■ Extracted data entries
☆ ☆ ☆
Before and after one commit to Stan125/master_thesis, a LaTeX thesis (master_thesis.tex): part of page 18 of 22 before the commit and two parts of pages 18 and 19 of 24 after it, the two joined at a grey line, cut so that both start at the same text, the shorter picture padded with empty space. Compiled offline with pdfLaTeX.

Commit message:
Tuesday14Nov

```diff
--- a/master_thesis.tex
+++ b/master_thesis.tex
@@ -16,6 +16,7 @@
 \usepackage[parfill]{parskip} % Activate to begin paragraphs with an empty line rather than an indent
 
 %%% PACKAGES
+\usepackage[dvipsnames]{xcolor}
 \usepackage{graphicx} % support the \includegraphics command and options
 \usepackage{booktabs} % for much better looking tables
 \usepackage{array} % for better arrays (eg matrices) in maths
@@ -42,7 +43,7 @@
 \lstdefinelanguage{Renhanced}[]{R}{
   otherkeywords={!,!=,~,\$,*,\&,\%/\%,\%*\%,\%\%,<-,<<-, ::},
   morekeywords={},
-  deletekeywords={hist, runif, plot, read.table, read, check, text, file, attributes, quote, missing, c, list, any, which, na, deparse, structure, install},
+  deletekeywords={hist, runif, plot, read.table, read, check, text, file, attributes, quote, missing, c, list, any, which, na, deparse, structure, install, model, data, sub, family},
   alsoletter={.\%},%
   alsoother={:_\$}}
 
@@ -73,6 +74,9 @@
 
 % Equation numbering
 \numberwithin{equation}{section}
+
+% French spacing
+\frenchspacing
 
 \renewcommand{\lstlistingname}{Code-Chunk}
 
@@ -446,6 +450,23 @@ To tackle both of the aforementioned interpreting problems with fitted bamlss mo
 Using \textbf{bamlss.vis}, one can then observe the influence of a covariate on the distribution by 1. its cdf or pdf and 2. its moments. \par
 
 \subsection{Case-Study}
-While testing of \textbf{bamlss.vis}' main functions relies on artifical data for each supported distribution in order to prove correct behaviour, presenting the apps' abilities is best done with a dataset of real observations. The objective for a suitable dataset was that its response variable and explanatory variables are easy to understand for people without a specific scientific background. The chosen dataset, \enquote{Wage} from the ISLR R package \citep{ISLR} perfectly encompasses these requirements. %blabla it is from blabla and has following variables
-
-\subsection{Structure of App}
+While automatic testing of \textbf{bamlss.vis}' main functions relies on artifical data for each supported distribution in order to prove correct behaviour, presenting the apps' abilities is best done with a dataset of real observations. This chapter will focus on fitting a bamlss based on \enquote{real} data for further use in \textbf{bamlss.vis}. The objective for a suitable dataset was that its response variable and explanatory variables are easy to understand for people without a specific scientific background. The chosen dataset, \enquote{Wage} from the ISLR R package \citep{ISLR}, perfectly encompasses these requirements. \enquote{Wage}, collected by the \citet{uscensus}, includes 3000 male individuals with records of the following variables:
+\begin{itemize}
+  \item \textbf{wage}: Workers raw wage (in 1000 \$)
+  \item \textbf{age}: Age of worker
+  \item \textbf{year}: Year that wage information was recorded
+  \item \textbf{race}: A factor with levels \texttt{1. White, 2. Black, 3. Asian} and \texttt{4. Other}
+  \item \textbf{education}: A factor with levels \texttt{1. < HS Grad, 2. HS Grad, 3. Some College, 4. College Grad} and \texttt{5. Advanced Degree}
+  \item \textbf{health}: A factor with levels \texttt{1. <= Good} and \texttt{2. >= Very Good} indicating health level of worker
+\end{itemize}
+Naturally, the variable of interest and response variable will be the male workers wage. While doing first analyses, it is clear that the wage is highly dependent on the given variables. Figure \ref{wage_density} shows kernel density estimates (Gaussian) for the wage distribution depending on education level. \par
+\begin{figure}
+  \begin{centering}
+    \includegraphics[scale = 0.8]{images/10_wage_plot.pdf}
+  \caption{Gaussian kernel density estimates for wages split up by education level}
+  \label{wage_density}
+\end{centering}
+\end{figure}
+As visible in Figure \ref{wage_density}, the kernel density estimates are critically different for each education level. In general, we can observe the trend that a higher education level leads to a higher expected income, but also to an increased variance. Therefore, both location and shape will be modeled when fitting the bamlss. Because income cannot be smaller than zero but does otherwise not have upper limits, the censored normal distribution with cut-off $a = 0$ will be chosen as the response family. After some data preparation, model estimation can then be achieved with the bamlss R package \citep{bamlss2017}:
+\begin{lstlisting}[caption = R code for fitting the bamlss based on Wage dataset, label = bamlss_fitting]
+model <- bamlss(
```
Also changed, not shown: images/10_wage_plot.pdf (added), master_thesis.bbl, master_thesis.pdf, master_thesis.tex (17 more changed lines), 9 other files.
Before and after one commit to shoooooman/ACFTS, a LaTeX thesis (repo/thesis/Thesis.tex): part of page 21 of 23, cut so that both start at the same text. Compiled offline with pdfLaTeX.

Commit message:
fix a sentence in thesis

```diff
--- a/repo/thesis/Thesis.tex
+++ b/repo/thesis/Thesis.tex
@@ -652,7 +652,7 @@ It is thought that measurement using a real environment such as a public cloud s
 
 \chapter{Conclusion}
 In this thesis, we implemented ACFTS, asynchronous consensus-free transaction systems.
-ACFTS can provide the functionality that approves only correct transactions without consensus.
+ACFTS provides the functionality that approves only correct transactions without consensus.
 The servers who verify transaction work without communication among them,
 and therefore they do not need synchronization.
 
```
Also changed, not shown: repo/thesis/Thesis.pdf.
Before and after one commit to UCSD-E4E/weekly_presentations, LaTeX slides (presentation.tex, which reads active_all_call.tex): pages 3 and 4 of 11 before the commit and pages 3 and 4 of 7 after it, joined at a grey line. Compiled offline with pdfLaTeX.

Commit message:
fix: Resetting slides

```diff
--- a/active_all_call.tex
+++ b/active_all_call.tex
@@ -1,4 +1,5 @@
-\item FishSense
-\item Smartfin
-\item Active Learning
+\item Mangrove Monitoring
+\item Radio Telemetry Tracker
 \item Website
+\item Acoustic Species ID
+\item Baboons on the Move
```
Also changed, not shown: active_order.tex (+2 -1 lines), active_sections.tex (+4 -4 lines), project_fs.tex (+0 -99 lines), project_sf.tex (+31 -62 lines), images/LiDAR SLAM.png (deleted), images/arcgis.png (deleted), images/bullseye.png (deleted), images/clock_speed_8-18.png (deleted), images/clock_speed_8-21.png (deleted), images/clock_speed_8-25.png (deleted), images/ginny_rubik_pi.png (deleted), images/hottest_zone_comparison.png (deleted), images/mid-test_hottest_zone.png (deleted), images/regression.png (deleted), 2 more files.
☆ ☆ ☆
■ Work order
Print all of the entries exactly, leaving nothing out.

■ Worked solution
Before and after one commit to Stan125/master_thesis, a LaTeX thesis (master_thesis.tex): part of page 18 of 22 before the commit and two parts of pages 18 and 19 of 24 after it, the two joined at a grey line, cut so that both start at the same text, the shorter picture padded with empty space. Compiled offline with pdfLaTeX.

Commit message:
Tuesday14Nov

```diff
--- a/master_thesis.tex
+++ b/master_thesis.tex
@@ -16,6 +16,7 @@
 \usepackage[parfill]{parskip} % Activate to begin paragraphs with an empty line rather than an indent
 
 %%% PACKAGES
+\usepackage[dvipsnames]{xcolor}
 \usepackage{graphicx} % support the \includegraphics command and options
 \usepackage{booktabs} % for much better looking tables
 \usepackage{array} % for better arrays (eg matrices) in maths
@@ -42,7 +43,7 @@
 \lstdefinelanguage{Renhanced}[]{R}{
   otherkeywords={!,!=,~,\$,*,\&,\%/\%,\%*\%,\%\%,<-,<<-, ::},
   morekeywords={},
-  deletekeywords={hist, runif, plot, read.table, read, check, text, file, attributes, quote, missing, c, list, any, which, na, deparse, structure, install},
+  deletekeywords={hist, runif, plot, read.table, read, check, text, file, attributes, quote, missing, c, list, any, which, na, deparse, structure, install, model, data, sub, family},
   alsoletter={.\%},%
   alsoother={:_\$}}
 
@@ -73,6 +74,9 @@
 
 % Equation numbering
 \numberwithin{equation}{section}
+
+% French spacing
+\frenchspacing
 
 \renewcommand{\lstlistingname}{Code-Chunk}
 
@@ -446,6 +450,23 @@ To tackle both of the aforementioned interpreting problems with fitted bamlss mo
 Using \textbf{bamlss.vis}, one can then observe the influence of a covariate on the distribution by 1. its cdf or pdf and 2. its moments. \par
 
 \subsection{Case-Study}
-While testing of \textbf{bamlss.vis}' main functions relies on artifical data for each supported distribution in order to prove correct behaviour, presenting the apps' abilities is best done with a dataset of real observations. The objective for a suitable dataset was that its response variable and explanatory variables are easy to understand for people without a specific scientific background. The chosen dataset, \enquote{Wage} from the ISLR R package \citep{ISLR} perfectly encompasses these requirements. %blabla it is from blabla and has following variables
-
-\subsection{Structure of App}
+While automatic testing of \textbf{bamlss.vis}' main functions relies on artifical data for each supported distribution in order to prove correct behaviour, presenting the apps' abilities is best done with a dataset of real observations. This chapter will focus on fitting a bamlss based on \enquote{real} data for further use in \textbf{bamlss.vis}. The objective for a suitable dataset was that its response variable and explanatory variables are easy to understand for people without a specific scientific background. The chosen dataset, \enquote{Wage} from the ISLR R package \citep{ISLR}, perfectly encompasses these requirements. \enquote{Wage}, collected by the \citet{uscensus}, includes 3000 male individuals with records of the following variables:
+\begin{itemize}
+  \item \textbf{wage}: Workers raw wage (in 1000 \$)
+  \item \textbf{age}: Age of worker
+  \item \textbf{year}: Year that wage information was recorded
+  \item \textbf{race}: A factor with levels \texttt{1. White, 2. Black, 3. Asian} and \texttt{4. Other}
+  \item \textbf{education}: A factor with levels \texttt{1. < HS Grad, 2. HS Grad, 3. Some College, 4. College Grad} and \texttt{5. Advanced Degree}
+  \item \textbf{health}: A factor with levels \texttt{1. <= Good} and \texttt{2. >= Very Good} indicating health level of worker
+\end{itemize}
+Naturally, the variable of interest and response variable will be the male workers wage. While doing first analyses, it is clear that the wage is highly dependent on the given variables. Figure \ref{wage_density} shows kernel density estimates (Gaussian) for the wage distribution depending on education level. \par
+\begin{figure}
+  \begin{centering}
+    \includegraphics[scale = 0.8]{images/10_wage_plot.pdf}
+  \caption{Gaussian kernel density estimates for wages split up by education level}
+  \label{wage_density}
+\end{centering}
+\end{figure}
+As visible in Figure \ref{wage_density}, the kernel density estimates are critically different for each education level. In general, we can observe the trend that a higher education level leads to a higher expected income, but also to an increased variance. Therefore, both location and shape will be modeled when fitting the bamlss. Because income cannot be smaller than zero but does otherwise not have upper limits, the censored normal distribution with cut-off $a = 0$ will be chosen as the response family. After some data preparation, model estimation can then be achieved with the bamlss R package \citep{bamlss2017}:
+\begin{lstlisting}[caption = R code for fitting the bamlss based on Wage dataset, label = bamlss_fitting]
+model <- bamlss(
```
Also changed, not shown: images/10_wage_plot.pdf (added), master_thesis.bbl, master_thesis.pdf, master_thesis.tex (17 more changed lines), 9 other files.
Before and after one commit to shoooooman/ACFTS, a LaTeX thesis (repo/thesis/Thesis.tex): part of page 21 of 23, cut so that both start at the same text. Compiled offline with pdfLaTeX.

Commit message:
fix a sentence in thesis

```diff
--- a/repo/thesis/Thesis.tex
+++ b/repo/thesis/Thesis.tex
@@ -652,7 +652,7 @@ It is thought that measurement using a real environment such as a public cloud s
 
 \chapter{Conclusion}
 In this thesis, we implemented ACFTS, asynchronous consensus-free transaction systems.
-ACFTS can provide the functionality that approves only correct transactions without consensus.
+ACFTS provides the functionality that approves only correct transactions without consensus.
 The servers who verify transaction work without communication among them,
 and therefore they do not need synchronization.
 
```
Also changed, not shown: repo/thesis/Thesis.pdf.
Before and after one commit to UCSD-E4E/weekly_presentations, LaTeX slides (presentation.tex, which reads active_all_call.tex): pages 3 and 4 of 11 before the commit and pages 3 and 4 of 7 after it, joined at a grey line. Compiled offline with pdfLaTeX.

Commit message:
fix: Resetting slides

```diff
--- a/active_all_call.tex
+++ b/active_all_call.tex
@@ -1,4 +1,5 @@
-\item FishSense
-\item Smartfin
-\item Active Learning
+\item Mangrove Monitoring
+\item Radio Telemetry Tracker
 \item Website
+\item Acoustic Species ID
+\item Baboons on the Move
```
Also changed, not shown: active_order.tex (+2 -1 lines), active_sections.tex (+4 -4 lines), project_fs.tex (+0 -99 lines), project_sf.tex (+31 -62 lines), images/LiDAR SLAM.png (deleted), images/arcgis.png (deleted), images/bullseye.png (deleted), images/clock_speed_8-18.png (deleted), images/clock_speed_8-21.png (deleted), images/clock_speed_8-25.png (deleted), images/ginny_rubik_pi.png (deleted), images/hottest_zone_comparison.png (deleted), images/mid-test_hottest_zone.png (deleted), images/regression.png (deleted), 2 more files.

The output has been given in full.